Named after its founder Edward William Coon, the brand has long drawn criticism for its racist connotations, with the word a known racial slur.
Saputo has said they will ‘retire’ the brand name and are working to develop a replacement which honours the ‘brand-affinity’ of consumers and which aligned with current community expectations.
They are among a number of brands to change their names in the wake of increased awareness of racial equalities amid the Black Lives Matter movement. Nestle also recently announced they were changing the names of their Red Skins and Chicos lollies in a move towards becoming a more culturally sensitive brand.
In a statement on the decision, Saputo said one of their ‘basic principles’ was to treat people with respect and without discrimination and the decision was made to ensure they were upholding this.
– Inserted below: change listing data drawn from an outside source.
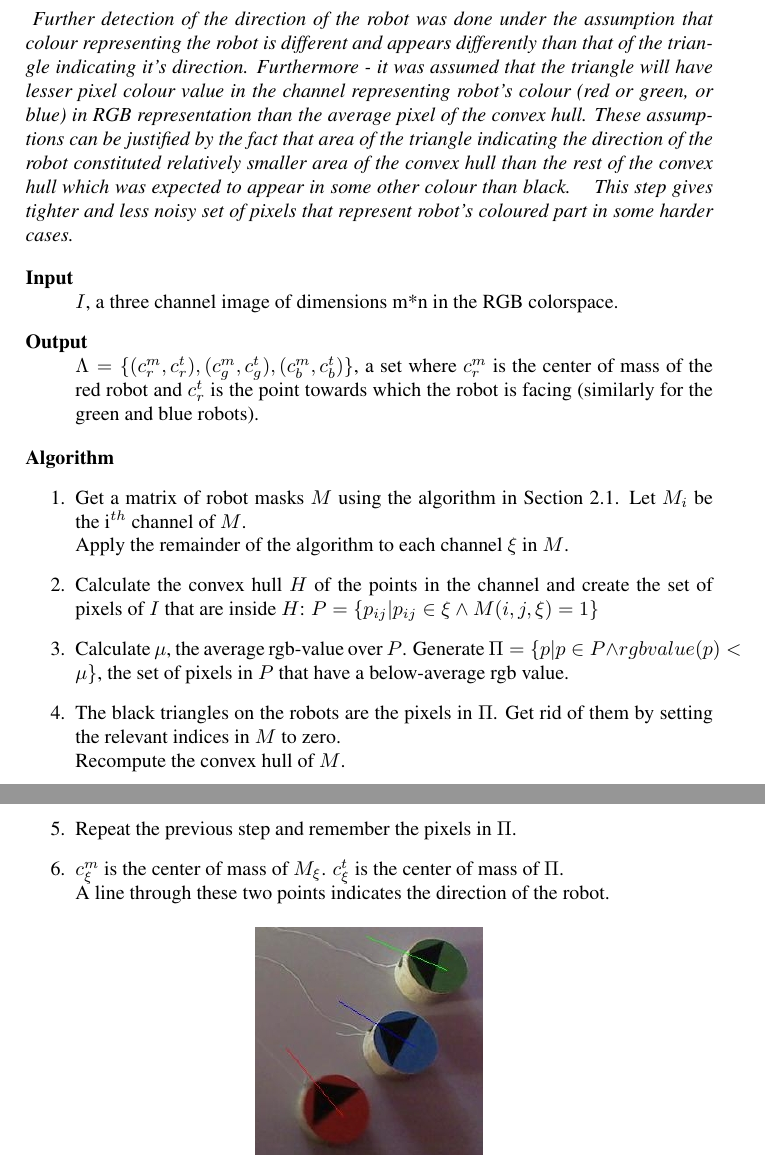
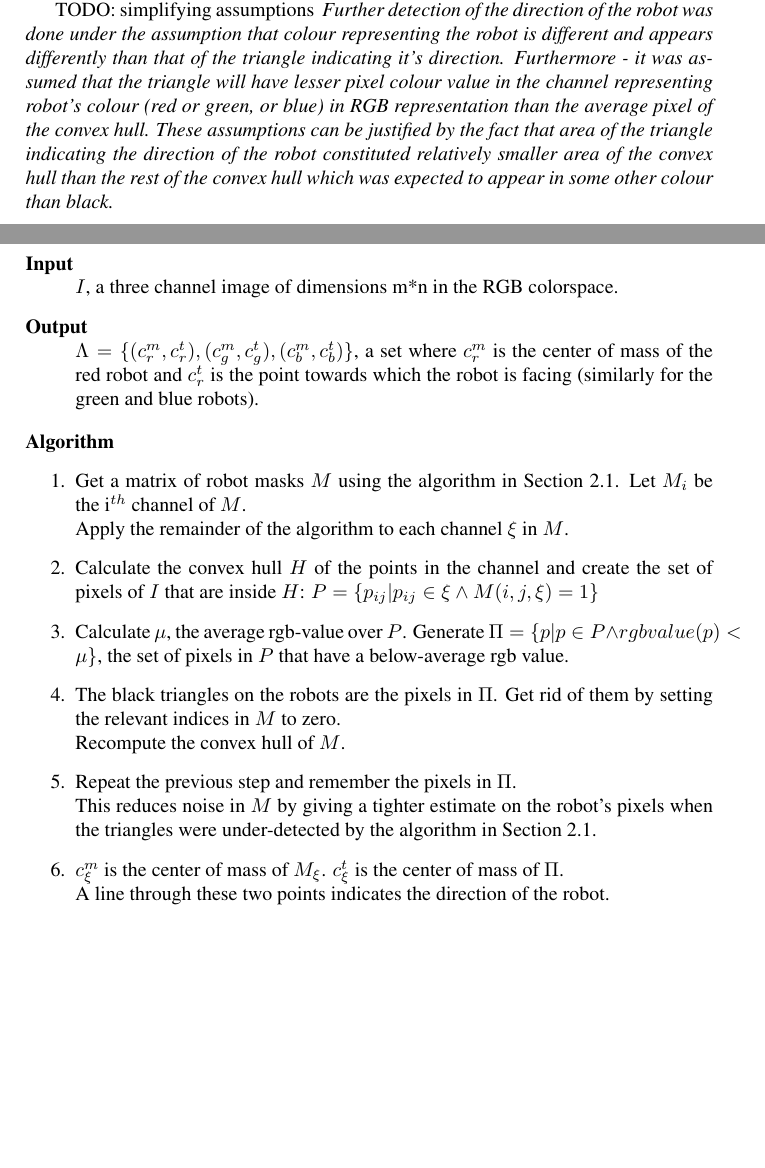
Before and after one commit to tomsbergmanis/ug3_Vision, a LaTeX document (report/report.tex): two parts of pages 3 and 4 of 6 before the commit and two parts of pages 1 and 3 of 6 after it, joined at a grey line, cut so that both start at the same text, the shorter picture padded with empty space. Compiled offline with pdfLaTeX.

Commit message:
Move location of assumptions

```diff
--- a/report/report.tex
+++ b/report/report.tex
@@ -30,6 +30,20 @@ the colours of the robots.
 
 \section{Methods}
 In the following sections the three algorithms are described in detail.
+
+TODO: simplifying assumptions
+\textit{
+Further detection of the direction of the robot was done under the
+assumption that colour representing the robot is different and appears
+differently than that of the triangle indicating it's direction.
+Furthermore - it was assumed that the triangle will have lesser pixel
+colour value in the channel representing robot's colour (red or green, or
+blue) in RGB representation than the average pixel of the convex hull.
+These assumptions can be justified by the fact that area of the triangle
+indicating the direction of the robot constituted relatively smaller area
+of the convex hull than the rest of the convex hull which was expected to
+appear in some other colour than black.
+}
 
 \subsection{Detection of Robots}\label{coloralgo}
 \begin{description}
@@ -111,23 +125,6 @@ In the following sections the three algorithms are described in detail.
 \end{enumerate}
 
 \subsection{Detection of Directions}
-\textit{
-Further detection of the direction of the robot was done under the
-assumption that colour representing the robot is different and appears
-differently than that of the triangle indicating it's direction.
-Furthermore - it was assumed that the triangle will have lesser pixel
-colour value in the channel representing robot's colour (red or green, or
-blue) in RGB representation than the average pixel of the convex hull.
-These assumptions can be justified by the fact that area of the triangle
-indicating the direction of the robot constituted relatively smaller area
-of the convex hull than the rest of the convex hull which was expected to
-appear in some other colour than black.
-}
-\textit{
-This step gives tighter and less noisy set of pixels that represent robot's
-coloured part in some harder cases.
-}
-
 \begin{description}
 \item[Input] \hfill \\
     $I$, a three channel image of dimensions m*n in the RGB colorspace.
@@ -164,7 +161,10 @@ coloured part in some harder cases.
         \caption{Triangle Detection via Local Thresholding}
     \end{figure}
     \item
-    Repeat the previous step and remember the pixels in $\Pi$.
+    Repeat the previous step and remember the pixels in $\Pi$. \\
+    This reduces noise in $M$ by giving a tighter estimate on the robot's
+    pixels when the triangles were under-detected by the algorithm in
+    Section \ref{coloralgo}.
     \item
     $c^m_\xi$ is the center of mass of $M_\xi$. $c^t_\xi$ is the center of
     mass of $\Pi$. \\
```
Also changed, not shown: report/report.pdf, 2 other files.
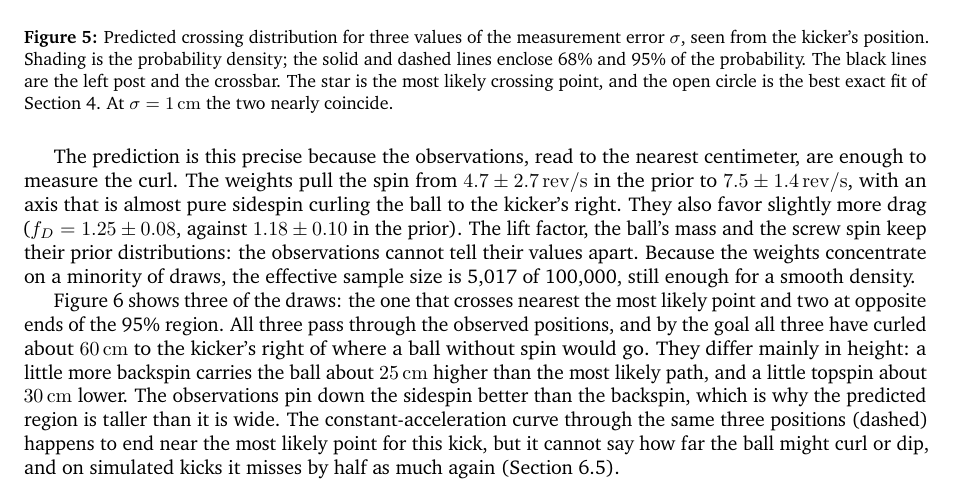
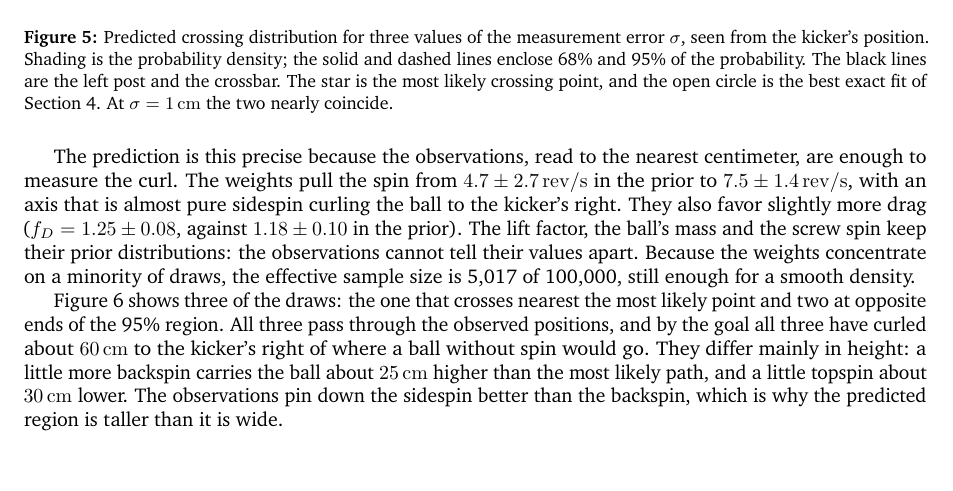
Before and after one commit to logan-kr/UPC_Soccer, a LaTeX document (main.tex): part of page 16 of 21, cut so that both start at the same text. Compiled offline with pdfLaTeX.

Commit message:
Remove redundant constant-acceleration sentence in Results
Co-Authored-By: Claude Opus 5.5 <noreply@anthropic.com>

```diff
--- a/main.tex
+++ b/main.tex
@@ -1123,10 +1123,7 @@ differ mainly in height: a little more backspin carries the ball about
 \SI{25}{\centi\metre} higher than the most likely path, and a little topspin
 about \SI{30}{\centi\metre} lower. The observations pin down the sidespin
 better than the backspin, which is why the predicted region is taller than
-it is wide. The constant-acceleration curve through the same three positions
-(dashed) happens to end near the most likely point for this kick, but it
-cannot say how far the ball might curl or dip, and on simulated kicks it
-misses by half as much again (Section~\ref{sec:validation}).
+it is wide.
 
 \begin{figure}[H]
   \centering
```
“As such, we performed a careful and diligent review of a sensitive situation involving one of our brands. We wanted to ensure we listened to all the concerns surrounding the COON® brand name, while also considering comments from consumers who cherish the brand and recognise the origin of its founder Edward William Coon, which they feel connected to,” Saputo said.
“After thorough consideration, Saputo has decided to retire the COON® brand name. We are working to develop a new brand name that will honour the brand-affinity felt by our valued consumers while aligning with current attitudes and perspectives.”
“We believe we all share in the responsibility to eliminate racism in all its forms and we feel this is an important step we must take to uphold this commitment.”
The decision follows a letter of complaint to Saputo by Indigenous activist, academic and former diplomat Dr Stephen Hagan who has been campaigning for more two decades to have the name changed, including issuing an unsuccessful complaint to the Human Rights and Equal Opportunity Commission in 1999.